We’ve been looking at skills gaps since the beginning of the programme. We picked our main pilot unit because the skills gap was one of the smallest, and their willingness to run the pilot was high, and it has run even better than we anticipated. This unit is in the Polish countryside, so it’s not where you might expect to find a technology-savvy unit.

In fact we do anticipate that we’ll have skills gaps in particular types of geographic areas, and in some places it may be challenging to fill jobs. We’ll need some new capabilities such as advanced analytics, and we did not have a problem attracting this talent at central level, but we may find our existing geographic footprint over our 40 manufacturing units presents certain challenges for recruitment. So the logic may change from finding the cheapest location to finding a location where we can recruit the digital skills we need, for example moving closer to metropolitan areas.

8.       How do you ensure digital transformation remains focused on customers rather than becoming about the technology itself?

It’s vital to remain focused on customer-facing benefits. We’re using the strategic roadmapping framework that the Institute for Manufacturing has taught us, which helps to keep our efforts directed towards customers. The real value is partly the mindset that this gives us, making sure we start by identifying the problems we’re trying to solve, then helping us to connect solutions with clear benefit cases. A ‘roadmap attitude’ is helpful!

9.       How do you think manufacturers can use digital transformation to achieve sustained competitive differentiation?

The opportunity for differentiating yourself based on digitalisation is here and now. Companies need to ensure they still have a place at the table.

Looking at digitalisation only in terms of operational improvements will provide limited advantage for a short period, maybe two to five years – mainly because a lot of companies are still struggling with introducing digital technologies. But to achieve a sustained advantage for a longer-term period, companies need to make more fundamental changes and re-engineer their business models.

10.   How do you think firms can use digital technologies to become more sustainable?

One of IKEA’s main objectives is to embrace more sustainable strategies including circular business models.
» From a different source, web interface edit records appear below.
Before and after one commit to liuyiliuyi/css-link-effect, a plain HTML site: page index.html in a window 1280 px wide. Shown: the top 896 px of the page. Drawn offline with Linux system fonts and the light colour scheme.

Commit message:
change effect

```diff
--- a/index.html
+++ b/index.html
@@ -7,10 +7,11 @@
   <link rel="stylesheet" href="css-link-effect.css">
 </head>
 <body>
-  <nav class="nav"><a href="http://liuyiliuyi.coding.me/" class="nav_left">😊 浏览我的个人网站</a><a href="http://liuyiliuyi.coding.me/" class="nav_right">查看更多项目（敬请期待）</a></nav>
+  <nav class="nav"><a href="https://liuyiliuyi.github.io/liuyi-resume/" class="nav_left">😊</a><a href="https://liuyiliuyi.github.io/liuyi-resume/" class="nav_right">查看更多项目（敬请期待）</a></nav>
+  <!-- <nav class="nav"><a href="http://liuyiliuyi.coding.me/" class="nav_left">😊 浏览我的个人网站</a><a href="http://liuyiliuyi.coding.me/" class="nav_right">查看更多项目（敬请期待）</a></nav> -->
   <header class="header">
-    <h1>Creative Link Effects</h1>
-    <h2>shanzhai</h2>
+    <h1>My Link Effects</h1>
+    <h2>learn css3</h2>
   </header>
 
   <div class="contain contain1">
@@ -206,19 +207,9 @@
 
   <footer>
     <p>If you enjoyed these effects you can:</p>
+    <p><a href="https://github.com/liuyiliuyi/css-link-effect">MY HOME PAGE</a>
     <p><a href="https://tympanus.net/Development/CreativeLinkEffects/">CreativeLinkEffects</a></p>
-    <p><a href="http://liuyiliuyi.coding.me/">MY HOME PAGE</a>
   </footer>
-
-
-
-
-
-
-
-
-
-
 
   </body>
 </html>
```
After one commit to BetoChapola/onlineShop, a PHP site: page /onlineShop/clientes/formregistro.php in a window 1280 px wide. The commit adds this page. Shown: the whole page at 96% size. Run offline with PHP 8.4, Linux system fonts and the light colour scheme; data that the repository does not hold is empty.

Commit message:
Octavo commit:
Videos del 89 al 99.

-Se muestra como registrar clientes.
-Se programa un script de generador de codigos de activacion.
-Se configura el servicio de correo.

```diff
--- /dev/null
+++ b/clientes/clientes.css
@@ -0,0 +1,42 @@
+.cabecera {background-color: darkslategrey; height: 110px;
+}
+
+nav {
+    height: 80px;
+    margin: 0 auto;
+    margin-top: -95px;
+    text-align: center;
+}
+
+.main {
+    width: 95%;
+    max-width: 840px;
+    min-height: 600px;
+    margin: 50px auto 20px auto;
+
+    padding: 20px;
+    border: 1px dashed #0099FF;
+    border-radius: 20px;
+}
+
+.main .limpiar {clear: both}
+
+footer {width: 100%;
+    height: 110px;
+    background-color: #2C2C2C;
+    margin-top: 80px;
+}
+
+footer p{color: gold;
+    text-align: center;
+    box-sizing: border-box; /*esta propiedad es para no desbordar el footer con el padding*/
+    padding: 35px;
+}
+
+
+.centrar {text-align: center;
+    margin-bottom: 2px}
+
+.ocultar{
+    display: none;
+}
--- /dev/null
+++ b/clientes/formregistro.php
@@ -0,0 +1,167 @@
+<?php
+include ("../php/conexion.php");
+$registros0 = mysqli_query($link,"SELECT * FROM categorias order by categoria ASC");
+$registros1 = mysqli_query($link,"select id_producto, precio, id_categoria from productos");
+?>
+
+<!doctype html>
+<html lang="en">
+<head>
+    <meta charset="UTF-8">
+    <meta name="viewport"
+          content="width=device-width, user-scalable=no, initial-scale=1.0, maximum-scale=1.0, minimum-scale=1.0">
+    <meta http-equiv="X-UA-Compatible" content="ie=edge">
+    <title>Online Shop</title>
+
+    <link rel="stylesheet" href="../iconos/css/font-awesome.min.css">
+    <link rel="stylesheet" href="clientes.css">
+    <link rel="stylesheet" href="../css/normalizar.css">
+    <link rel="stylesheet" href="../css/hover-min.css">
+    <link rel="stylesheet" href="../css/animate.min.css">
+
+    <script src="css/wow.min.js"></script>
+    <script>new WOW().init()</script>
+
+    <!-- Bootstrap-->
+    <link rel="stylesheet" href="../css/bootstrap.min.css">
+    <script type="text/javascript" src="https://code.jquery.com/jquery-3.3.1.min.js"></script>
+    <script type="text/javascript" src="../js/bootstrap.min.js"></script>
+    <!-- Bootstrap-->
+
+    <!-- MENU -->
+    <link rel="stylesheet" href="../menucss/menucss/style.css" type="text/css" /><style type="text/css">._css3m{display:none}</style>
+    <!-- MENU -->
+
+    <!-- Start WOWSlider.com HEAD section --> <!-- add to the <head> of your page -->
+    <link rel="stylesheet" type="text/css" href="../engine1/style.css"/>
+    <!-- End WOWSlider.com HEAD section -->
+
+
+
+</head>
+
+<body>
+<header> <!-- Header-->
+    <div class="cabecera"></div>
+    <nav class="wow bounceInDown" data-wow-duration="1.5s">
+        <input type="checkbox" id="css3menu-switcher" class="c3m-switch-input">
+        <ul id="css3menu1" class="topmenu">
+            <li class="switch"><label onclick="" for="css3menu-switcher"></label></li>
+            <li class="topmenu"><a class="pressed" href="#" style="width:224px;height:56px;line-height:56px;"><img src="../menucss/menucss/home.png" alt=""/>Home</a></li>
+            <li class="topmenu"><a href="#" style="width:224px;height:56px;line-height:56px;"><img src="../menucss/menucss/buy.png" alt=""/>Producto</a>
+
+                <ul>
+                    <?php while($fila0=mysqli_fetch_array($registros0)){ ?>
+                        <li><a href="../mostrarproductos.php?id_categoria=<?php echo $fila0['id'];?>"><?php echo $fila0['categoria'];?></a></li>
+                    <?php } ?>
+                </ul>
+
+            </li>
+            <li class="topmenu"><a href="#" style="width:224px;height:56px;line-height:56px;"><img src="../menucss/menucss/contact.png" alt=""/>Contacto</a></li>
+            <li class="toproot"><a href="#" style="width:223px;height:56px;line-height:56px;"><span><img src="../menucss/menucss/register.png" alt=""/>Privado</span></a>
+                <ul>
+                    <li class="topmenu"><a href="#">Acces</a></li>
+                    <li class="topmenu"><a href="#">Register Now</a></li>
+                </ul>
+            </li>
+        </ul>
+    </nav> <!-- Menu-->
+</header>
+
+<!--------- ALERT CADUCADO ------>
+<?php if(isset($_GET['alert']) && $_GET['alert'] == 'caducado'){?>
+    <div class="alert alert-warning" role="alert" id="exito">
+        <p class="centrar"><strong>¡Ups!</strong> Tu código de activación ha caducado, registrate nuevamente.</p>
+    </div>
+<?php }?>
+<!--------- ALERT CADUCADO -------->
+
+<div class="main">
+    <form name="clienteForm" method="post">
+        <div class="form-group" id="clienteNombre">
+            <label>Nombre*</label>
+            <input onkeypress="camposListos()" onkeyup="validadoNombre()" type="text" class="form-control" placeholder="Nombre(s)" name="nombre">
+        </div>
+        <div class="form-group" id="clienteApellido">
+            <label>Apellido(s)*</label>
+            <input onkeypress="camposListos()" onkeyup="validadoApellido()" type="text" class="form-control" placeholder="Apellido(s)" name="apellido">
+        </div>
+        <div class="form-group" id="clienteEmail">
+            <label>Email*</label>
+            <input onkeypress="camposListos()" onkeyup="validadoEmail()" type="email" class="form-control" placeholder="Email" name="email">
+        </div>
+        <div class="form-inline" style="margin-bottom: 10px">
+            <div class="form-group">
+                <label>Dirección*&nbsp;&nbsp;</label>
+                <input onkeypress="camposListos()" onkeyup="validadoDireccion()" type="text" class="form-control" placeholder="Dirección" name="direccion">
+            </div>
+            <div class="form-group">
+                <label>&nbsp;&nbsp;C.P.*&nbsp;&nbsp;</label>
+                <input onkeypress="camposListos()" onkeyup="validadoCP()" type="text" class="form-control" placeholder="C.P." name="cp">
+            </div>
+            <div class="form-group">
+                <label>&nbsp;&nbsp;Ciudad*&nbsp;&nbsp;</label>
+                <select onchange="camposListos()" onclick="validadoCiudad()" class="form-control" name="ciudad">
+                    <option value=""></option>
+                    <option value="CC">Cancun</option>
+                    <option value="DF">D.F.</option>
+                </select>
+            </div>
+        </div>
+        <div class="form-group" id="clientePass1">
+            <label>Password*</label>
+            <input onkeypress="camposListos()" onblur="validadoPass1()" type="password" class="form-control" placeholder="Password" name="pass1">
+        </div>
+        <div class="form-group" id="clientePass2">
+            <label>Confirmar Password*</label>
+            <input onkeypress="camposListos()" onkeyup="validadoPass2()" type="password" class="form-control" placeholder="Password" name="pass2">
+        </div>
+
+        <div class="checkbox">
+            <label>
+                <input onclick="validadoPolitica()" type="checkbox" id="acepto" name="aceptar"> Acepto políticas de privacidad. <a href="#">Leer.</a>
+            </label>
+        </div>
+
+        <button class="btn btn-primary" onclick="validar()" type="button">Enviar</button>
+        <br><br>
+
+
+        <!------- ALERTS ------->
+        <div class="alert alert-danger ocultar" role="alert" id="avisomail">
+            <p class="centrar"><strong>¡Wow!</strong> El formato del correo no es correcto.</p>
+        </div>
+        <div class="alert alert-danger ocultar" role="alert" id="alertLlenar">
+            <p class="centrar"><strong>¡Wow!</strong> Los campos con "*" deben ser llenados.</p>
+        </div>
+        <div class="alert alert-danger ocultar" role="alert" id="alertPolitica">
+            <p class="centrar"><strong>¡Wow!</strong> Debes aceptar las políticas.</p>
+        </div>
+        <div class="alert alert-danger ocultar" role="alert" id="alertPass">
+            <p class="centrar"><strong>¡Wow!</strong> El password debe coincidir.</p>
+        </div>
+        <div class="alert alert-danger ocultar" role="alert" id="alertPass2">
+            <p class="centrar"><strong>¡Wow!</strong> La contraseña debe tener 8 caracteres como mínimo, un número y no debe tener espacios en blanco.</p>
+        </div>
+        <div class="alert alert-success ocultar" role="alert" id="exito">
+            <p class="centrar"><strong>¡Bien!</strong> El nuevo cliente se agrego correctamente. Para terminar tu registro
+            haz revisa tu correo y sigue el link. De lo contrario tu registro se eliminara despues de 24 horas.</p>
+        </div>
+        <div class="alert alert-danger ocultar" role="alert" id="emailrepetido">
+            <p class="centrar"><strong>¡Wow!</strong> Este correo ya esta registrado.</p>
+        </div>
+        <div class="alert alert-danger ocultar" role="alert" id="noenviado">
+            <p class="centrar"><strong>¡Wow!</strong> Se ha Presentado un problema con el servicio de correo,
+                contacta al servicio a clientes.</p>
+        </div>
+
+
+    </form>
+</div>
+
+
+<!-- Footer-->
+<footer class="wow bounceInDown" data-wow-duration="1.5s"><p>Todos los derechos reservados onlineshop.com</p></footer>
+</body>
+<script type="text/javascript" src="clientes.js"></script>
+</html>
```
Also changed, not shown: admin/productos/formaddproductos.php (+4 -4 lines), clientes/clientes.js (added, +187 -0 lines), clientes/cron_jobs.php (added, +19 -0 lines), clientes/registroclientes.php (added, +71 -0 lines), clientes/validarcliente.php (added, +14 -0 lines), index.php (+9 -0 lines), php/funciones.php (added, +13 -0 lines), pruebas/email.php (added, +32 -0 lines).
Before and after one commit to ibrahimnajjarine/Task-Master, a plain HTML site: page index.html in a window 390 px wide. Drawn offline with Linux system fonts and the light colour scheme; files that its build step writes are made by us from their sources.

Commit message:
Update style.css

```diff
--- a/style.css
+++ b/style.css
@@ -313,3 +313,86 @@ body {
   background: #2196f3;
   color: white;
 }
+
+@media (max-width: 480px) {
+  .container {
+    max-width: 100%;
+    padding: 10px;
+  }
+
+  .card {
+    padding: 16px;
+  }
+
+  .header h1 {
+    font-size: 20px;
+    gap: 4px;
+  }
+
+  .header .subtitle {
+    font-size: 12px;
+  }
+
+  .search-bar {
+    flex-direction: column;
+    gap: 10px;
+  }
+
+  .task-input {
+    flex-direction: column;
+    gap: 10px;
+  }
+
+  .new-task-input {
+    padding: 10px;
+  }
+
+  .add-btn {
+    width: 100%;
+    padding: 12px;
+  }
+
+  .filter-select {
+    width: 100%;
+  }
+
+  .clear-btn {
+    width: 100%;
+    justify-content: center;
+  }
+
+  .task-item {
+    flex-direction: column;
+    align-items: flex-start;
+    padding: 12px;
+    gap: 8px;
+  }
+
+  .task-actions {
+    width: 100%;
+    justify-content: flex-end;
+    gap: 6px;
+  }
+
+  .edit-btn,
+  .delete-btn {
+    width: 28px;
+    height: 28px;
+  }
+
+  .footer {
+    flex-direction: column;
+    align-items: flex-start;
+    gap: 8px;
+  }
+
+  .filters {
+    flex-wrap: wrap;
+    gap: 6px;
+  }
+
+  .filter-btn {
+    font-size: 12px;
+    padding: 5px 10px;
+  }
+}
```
This of course relates to efficiency – digital monitoring will enable us to decrease our energy consumption, with a smart factory which switches off equipment not being used, and only consumes the energy that’s really needed.

When it comes to circular business models, having access to data throughout product lifecycles is one way to enable reusing, refurbishing, renewing resources, even once the product is with the customer.

11. What are your key takeaway messages for other firms tackling digitalisation?

Firstly, focus on integration rather than application. It is important to think about digitalisation in a holistic way – taking a step back and looking at the end-to-end supply chain, rather than focusing on individual applications.

Secondly, remain customer-focused throughout digital transformation. It’s about the customers, not about clever technologies that go ‘ping’!


Per Berggren cropPer Berggren is the Industrial Strategy Manager at IKEA Industry. In this function his responsibilities include Manufacturing Strategy, Footprint, M&A, Product development, R&D, Technology, IT, Business Processes and Sustainability. IKEA Industry is IKEA’s manufacturing branch operating 40 plants across 10 countries and employing some 20 000 coworkers. Per has experience from SCM and Manufacturing where he has been running operations in a number of countries as well as headed global business units.

Per holds a M.Sc. in Industrial Engineering & Management and is an alumnus of INSEAD and Wharton.

The 23rd Cambridge International Manufacturing Symposium

Shaping the future of global manufacturing supply networks:

Delivering sustainable value for producers and consumers through digital platforms